A little Newton, Leibniz, Tanton, and Devlin today….
First, a link to James Tanton's latest "Cool Math" newsletter here (pdf):
…and if you enjoy that, you better go check out his links to his past newsletters (a treasure-trove of math enlightenment!):
Second, a fun piece on the historical rivalry between Newton and Leibniz over the discovery of calculus:
a few lines therefrom:
"So Newton farts around with this idea of fluxions, finally getting around to publishing Method of Fluxions in 1736… he published a few manuscripts on the subject, sending early copies to some colleagues. Meanwhile, in Germany, Leibniz was jotting down his own discoveries in his journal. In 1675, he noodled around, finding the area under a the graph of y = f(x) using integral calculus.And finally another great post from Keith Devlin on his experience with the recent math MOOC course (massive open online course) which he instructed:
"In other words, the two men were discovering calculus at the same time and in completely different parts of the world. (Okay, Germany and England weren’t too distant from one another, but in the 17th century, they may as well have been on different planets.)"...

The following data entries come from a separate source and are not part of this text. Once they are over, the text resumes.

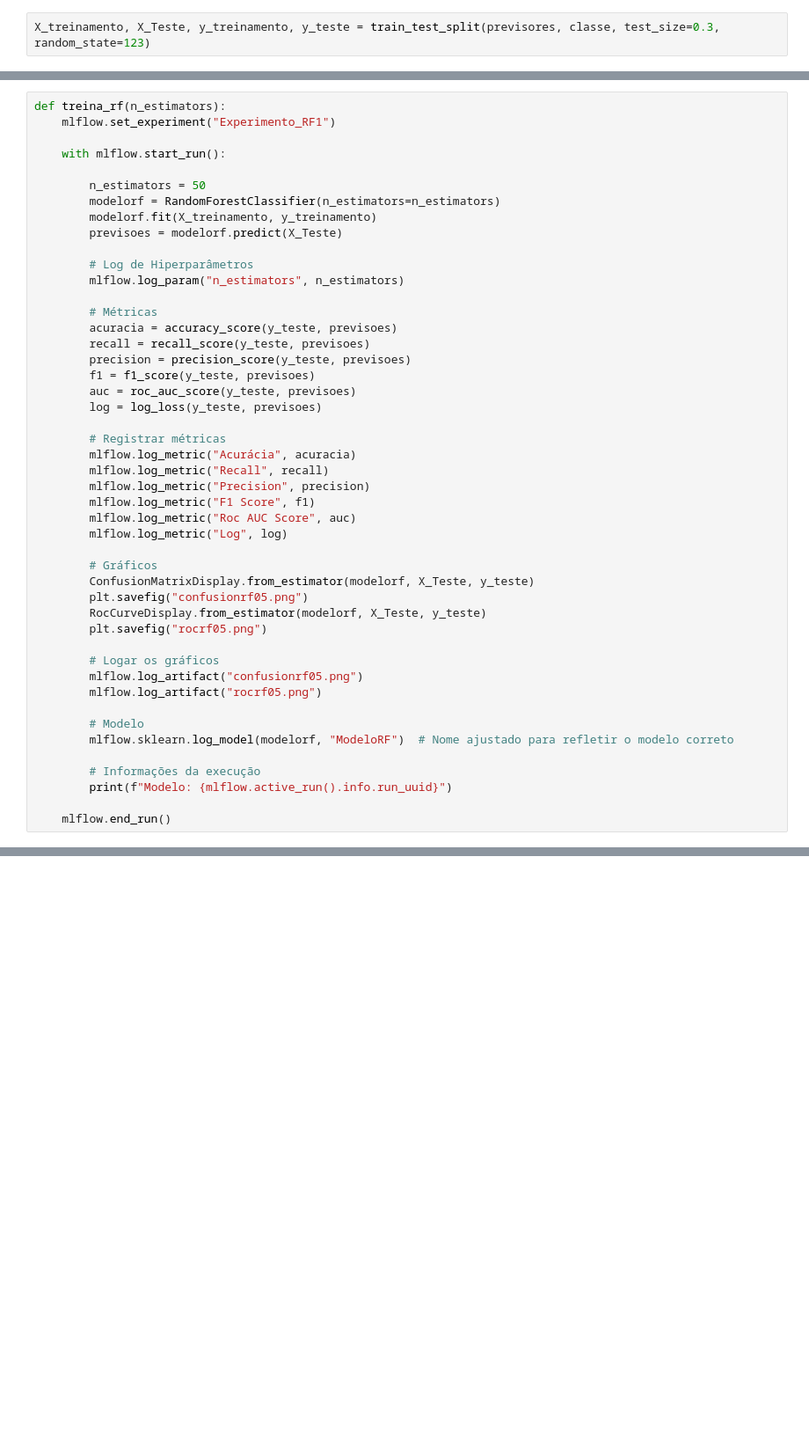
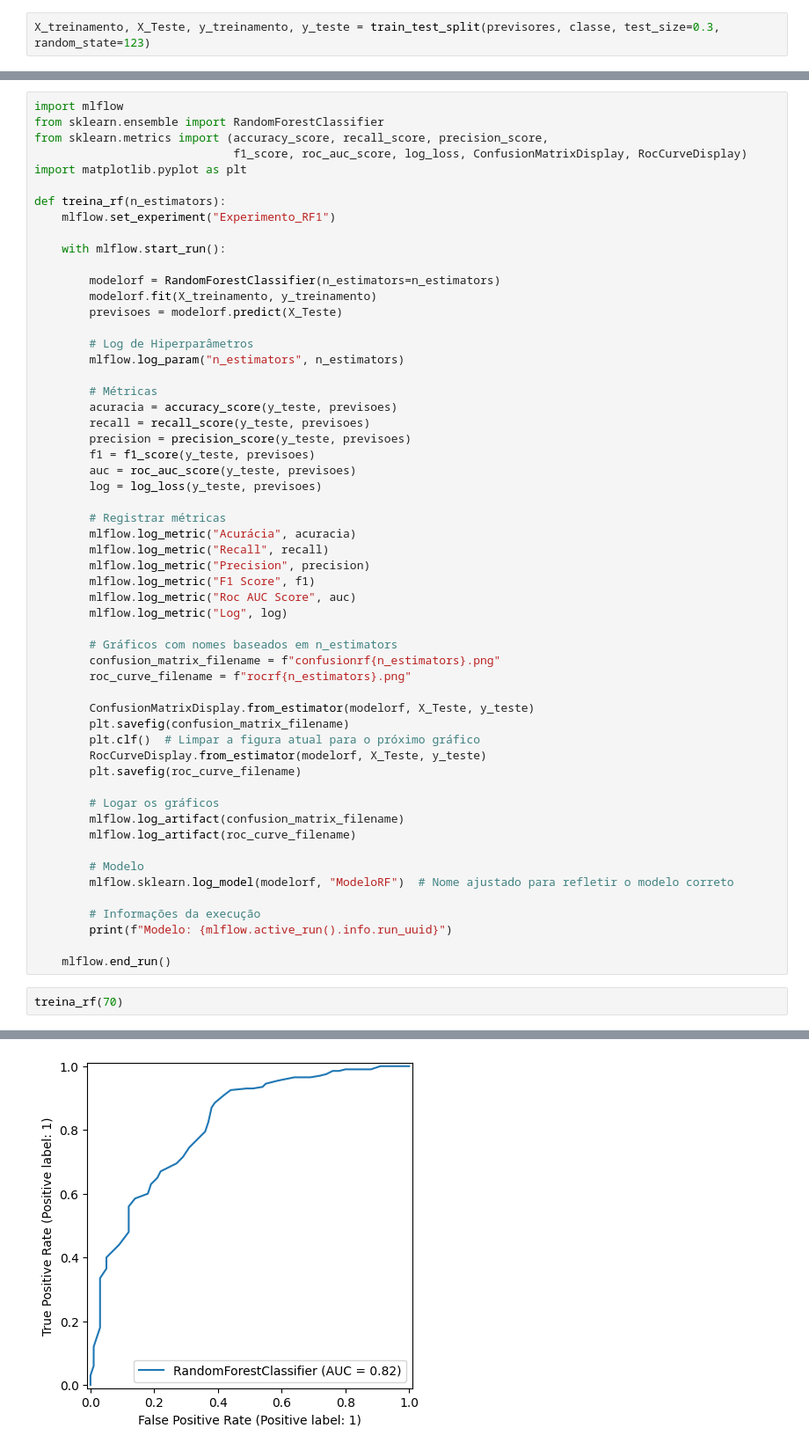
Before and after one commit to Vicrrs/MLFLOW_application, a Jupyter notebook: notebook_RF/random_forest.ipynb, the cells around one changed output, grey strips where cells are left out. Shown: that part at 88% size. Saved outputs shown, nothing was run; the diff lists cells and outputs as text; blank space fills up the shorter version.

Commit message:
estimator valendo 70

```diff
--- a/notebook_RF/random_forest.ipynb
+++ b/notebook_RF/random_forest.ipynb
@@ -79,12 +79,17 @@ Modelo: 8b6cff8a1a5a4e579c38d55628581e32
 [figure]
 [figure]
 # %%
+import mlflow
+from sklearn.ensemble import RandomForestClassifier
+from sklearn.metrics import (accuracy_score, recall_score, precision_score,
+                             f1_score, roc_auc_score, log_loss, ConfusionMatrixDisplay, RocCurveDisplay)
+import matplotlib.pyplot as plt
+
 def treina_rf(n_estimators):
     mlflow.set_experiment("Experimento_RF1")
 
     with mlflow.start_run():
 
-        n_estimators = 50
         modelorf = RandomForestClassifier(n_estimators=n_estimators)
         modelorf.fit(X_treinamento, y_treinamento)
         previsoes = modelorf.predict(X_Teste)
@@ -108,15 +113,19 @@ def treina_rf(n_estimators):
         mlflow.log_metric("Roc AUC Score", auc)
         mlflow.log_metric("Log", log)
 
-        # Gráficos
+        # Gráficos com nomes baseados em n_estimators
+        confusion_matrix_filename = f"confusionrf{n_estimators}.png"
+        roc_curve_filename = f"rocrf{n_estimators}.png"
+
         ConfusionMatrixDisplay.from_estimator(modelorf, X_Teste, y_teste)
-        plt.savefig("confusionrf05.png")
+        plt.savefig(confusion_matrix_filename)
+        plt.clf()  # Limpar a figura atual para o próximo gráfico
         RocCurveDisplay.from_estimator(modelorf, X_Teste, y_teste)
-        plt.savefig("rocrf05.png")
+        plt.savefig(roc_curve_filename)
 
         # Logar os gráficos
-        mlflow.log_artifact("confusionrf05.png")
-        mlflow.log_artifact("rocrf05.png")
+        mlflow.log_artifact(confusion_matrix_filename)
+        mlflow.log_artifact(roc_curve_filename)
 
         # Modelo
         mlflow.sklearn.log_model(modelorf, "ModeloRF")  # Nome ajustado para refletir o modelo correto
@@ -125,3 +134,6 @@ def treina_rf(n_estimators):
         print(f"Modelo: {mlflow.active_run().info.run_uuid}")
 
     mlflow.end_run()
+# %%
+treina_rf(70)
+# %% [output]
@@ -127,0 +142 @@ def treina_rf(n_estimators):
+[figure, added]
```
Also changed, not shown: parts of 2 cells of this notebook, 22 other files.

"...it was neither Newton nor Leibniz who lit the fire of the great calculus war. In 1704, an anonymous review of Newton’s fluxions suggested that he borrowed [i.e. stole] the idea from Leibniz, which of course infuriated Newton. Letters flew back and forth between the two mathematicians and their surrogates."

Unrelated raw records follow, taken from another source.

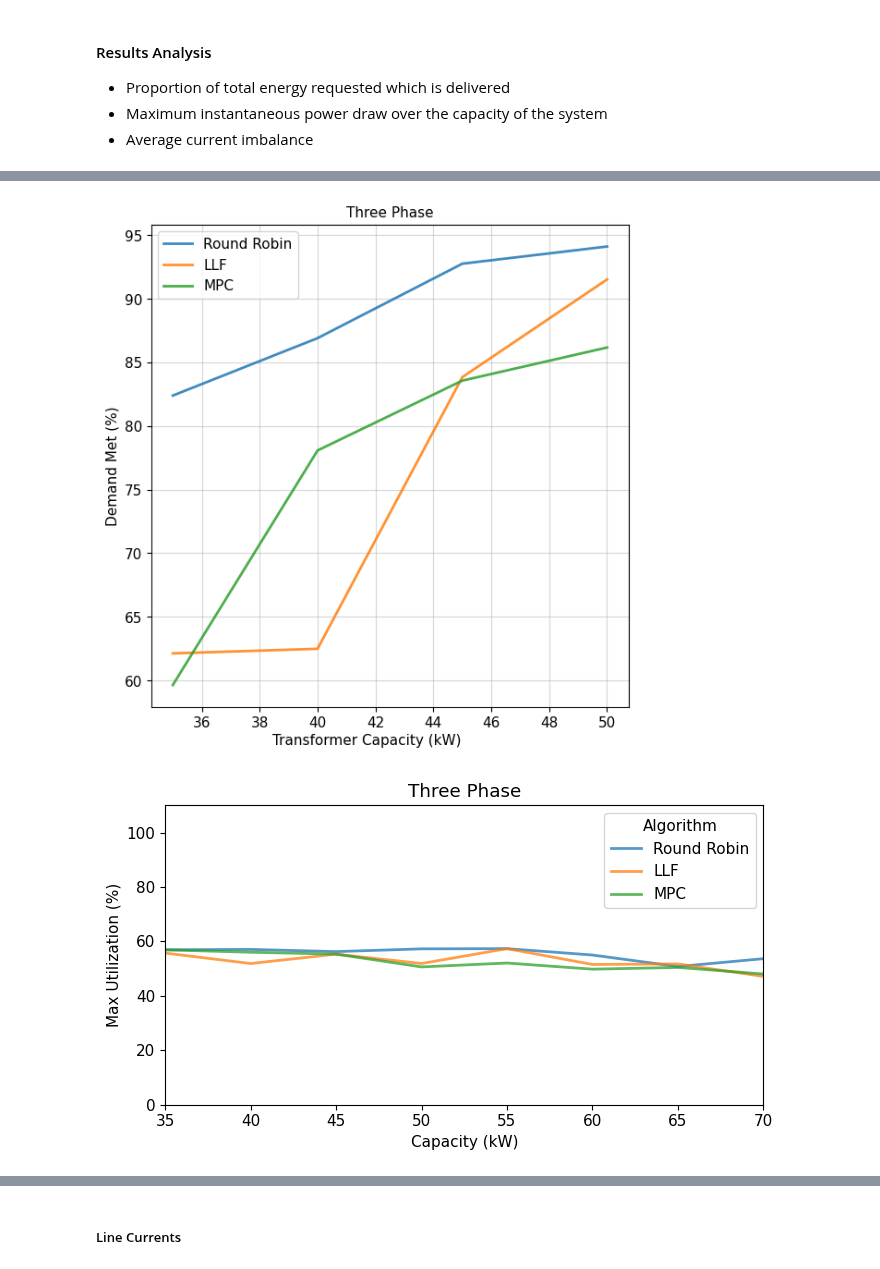
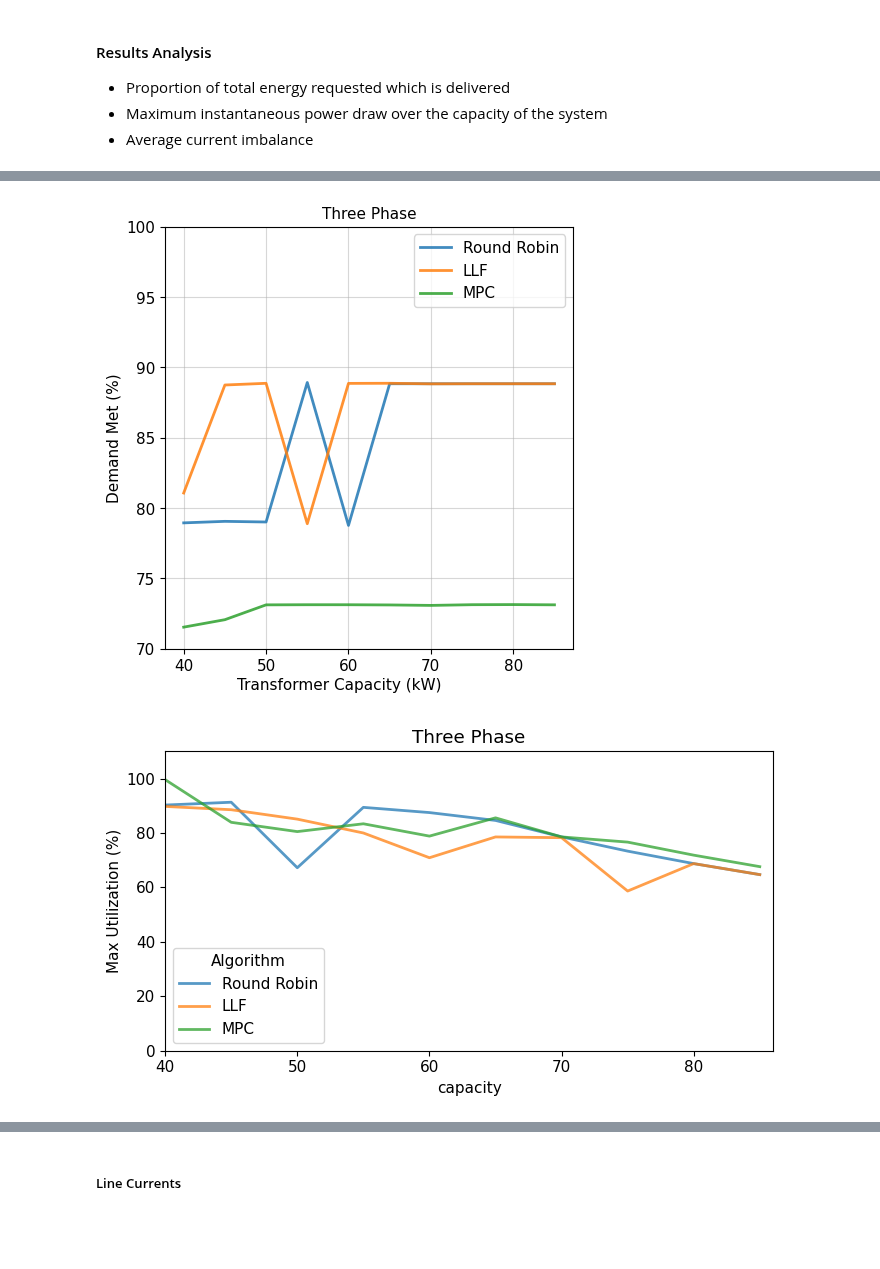
Before and after one commit to kamareee/acn-ev-simulation, a Jupyter notebook: Simulation_paper_8_EV_chargers.ipynb, the cells around one changed output, grey strips where cells are left out. Saved outputs shown, nothing was run; the diff lists cells and outputs as text; code cells hidden in the pictures; blank space fills up the shorter version.

```diff
--- a/Simulation_paper_8_EV_chargers.ipynb
+++ b/Simulation_paper_8_EV_chargers.ipynb
@@ -223,7 +241,7 @@ def run_experiment(alg_name, cap):
 # %%
 warnings.simplefilter("ignore")
 
-capacities = list(range(35, 71, 5))
+capacities = list(range(35, 86, 5))
 alg_names = ["Unctrl", "LLF", "RR", "MPC"]
 
 for cap in capacities:
@@ -253,10 +271,10 @@ Run time: 9.302356958389282
 # %%
-result_dir = "results/sims/paper_results"
-if not os.path.exists("results/sims/paper_results"):
-    os.makedirs("results/sims/paper_results")
+result_dir = "results/sims/paper_results_withAQ_1"
+if not os.path.exists("results/sims/paper_results_withAQ_1"):
+    os.makedirs("results/sims/paper_results_withAQ_1")
 
 for config, sim in sims.items():
-    name = "results/sims/paper_results/{0}-{1}.json.gz".format(*config)
+    name = "results/sims/paper_results_withAQ_1/{0}-{1}.json.gz".format(*config)
     if not os.path.exists(name):
         data = sim.to_json()
         with gzip.GzipFile(name, 'w') as fout:
@@ -274,11 +292,15 @@ def calc_metrics(config, sim):
         "Algorithm": config[0],
         "Capacity (kW)": config[1],
         "Energy Delivered (%)": analysis.proportion_of_energy_delivered(sim) * 100,
+        "Demand met": analysis.proportion_of_demands_met(sim) * 100,
         "Max Utilization (%)": np.max(analysis.aggregate_power(sim)) / config[1] * 100,
+        "energy_cost": analysis.energy_cost(sim),
+        "total_energy_delivered": analysis.total_energy_delivered(sim),
         "Peak (kW)": np.max(analysis.aggregate_power(sim))
     }
     metrics["Current Unbalance"] = np.nanmean(analysis.current_unbalance(sim, ['Secondary {0}'.format(p) for p in 'ABC'], 'NEMA'))
 
     return metrics
 # %%
-metrics = pd.DataFrame(calc_metrics(config, sim) for config, sim in sims.items())
+metrics = pd.DataFrame(calc_metrics(config, sim) for config, sim in sims.items()).round(3)
+metrics.rename(columns={"Capacity (kW)": "capacity"}, inplace=True)
@@ -305,11 +349,11 @@ from matplotlib import cm
 
 plt.style.use('default')
 
-energy_delivered= metrics.pivot_table("Energy Delivered (%)", "Capacity (kW)", ["Network Type", "Algorithm"])
+energy_delivered= metrics.pivot_table("Energy Delivered (%)", "capacity", ["Network Type", "Algorithm"])
 energy_delivered.rename(columns={'RR': 'Round Robin', 'MPC': 'MPC'}, inplace=True)
 
 column_order = ['Round Robin', 'LLF', 'MPC']
-cap_range = (30, 50)
+cap_range = (40, 86)
 
 cmap = cm.get_cmap('tab20')
 li = 0
@@ -319,45 +363,47 @@ li = 0
 label2color = {'Round Robin': cmap(0+li), 'LLF': cmap(2+li), 'MPC': cmap(4)}
 
 style = {
     "color": [label2color[col] for col in column_order],
     "style": ["-"]*5 + ["*"],
     "linewidth": 2,
     "alpha": .85,
     # "marker": ["."]*5 + [None],
     #"fillstyle": "none",
     "legend": False,
 }
 
 plt.rc('text', usetex=False)
 plt.rcParams.update({'font.size': 11})
 
-fig, ax = plt.subplots(nrows=1, figsize=(7, 2), sharey=True)
+fig, ax = plt.subplots(nrows=1, figsize=(7, 7), sharey=True)
 energy_delivered["three_phase"][column_order].loc[cap_range[0]:cap_range[1]].plot(ax=ax, **style)
 ax.legend(loc="best")
 
 ax.set_title("Three Phase", fontsize=11)
 
 fig.text(0.5, 0, "Transformer Capacity (kW)", ha='center')
 
+ax.set_ylim(70,100)
+
 ax.set_xlabel("")
 
 ax.set_ylabel("Demand Met (%)")
 
 ax.grid(alpha=0.5)
 fig = plt.gcf()
-fig.set_size_inches(6, 6)
+fig.set_size_inches(5, 5)
 plt.tight_layout()
 # %% [output]
-[figure, old version]
+[figure, new version]
 # %%
-utilization = metrics.pivot_table("Max Utilization (%)", "Capacity (kW)", ["Network Type", "Algorithm"])
+utilization = metrics.pivot_table("Max Utilization (%)", "capacity", ["Network Type", "Algorithm"])
 utilization.rename(columns={'RR': 'Round Robin', 'MPC': 'MPC'}, inplace=True)
 column_order = ['Round Robin', 'LLF', 'MPC']
-cap_range = (35, 70)
+cap_range = (40, 86)
 
 fig, axes = plt.subplots(1, figsize=(7, 4), sharey=True)
 utilization["three_phase"][column_order].loc[cap_range[0]:cap_range[1]].plot(linewidth=2, alpha=0.75, ax=axes)
-axes.set_xlim(35, 70)
+axes.set_xlim(40, 86)
 axes.set_ylim(0, 110)
 
 axes.set_ylabel('Max Utilization (%)')
@@ -365,5 +411,5 @@ axes.set_title("Three Phase")
 
 plt.tight_layout()
 # %% [output]
-[figure, old version]
+[figure, new version]
 # %%
```
Also changed, not shown: parts of 18 cells of this notebook, 1 other file.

Devlin clearly feels MOOCs are here to stay and be a significant part of future education, but also recognizes the problems they entail. Occasionally when reading him I wonder if we're taking 3 steps forward and 4 steps back… I DON'T really think so (neither does he) but I do pause to wonder...
40 years ago I first learned of behaviorist-based "programmed learning," and thought it too would absolutely revolutionize education. It did nothing of the sort. What Dr. Devlin so well elucidates is the importance of a "social" component to learning (one of the things I think 'programmed learning' lacked). Learning/teaching are not simple uni-directional phenomena, and a 'human touch,' so to speak, is still needed.
Interestingly (since so many prematurely critiqued the Web as an isolating and dehumanizing influence) many now note that the Web or digital age has entered a "social" phase with emphasis on: collaboration, peer-to-peer contact, hive-mind, crowd-sourcing, open-access, and the like (in general, a great break-down of prior barriers to communication).
What I think will insure the progress and future of MOOCs and digital education generally, is its universality and availability to all with internet access (eventually, most everyone worldwide), leveling education opportunities as they have never been leveled before, and finally permitting people to learn at their own pace, in highly individualized ways.
Anyway, to close out, a bit from Dr. Devlin's piece:
"...(in most disciplines) the key to real learning has always been bi-directional human-human interaction (even better in some cases, multi-directional, multi-person interaction), not unidirectional instruction…
"For the vast majority of students, discussion with (and getting feedback from) professors, TAs, and other students struggling to acquire problem solving ability and master abstract concepts and proofs, is an essential part of learning. For those purposes, the online version does not find its inspiration in Khan Academy as it did for Thrun, but in Facebook, which showed how social interaction could live on the Internet.
"For courses where the goal is for the student to achieve mastery of a set of procedures (which is true of many courses in computer science and in mathematics), MOOCs almost certainly will change the face of higher education. Existing institutions that provide little more than basic, how-to instruction have a great deal to fear from MOOCs. They will have to adapt (and there is a clear way to do so) or go out of business."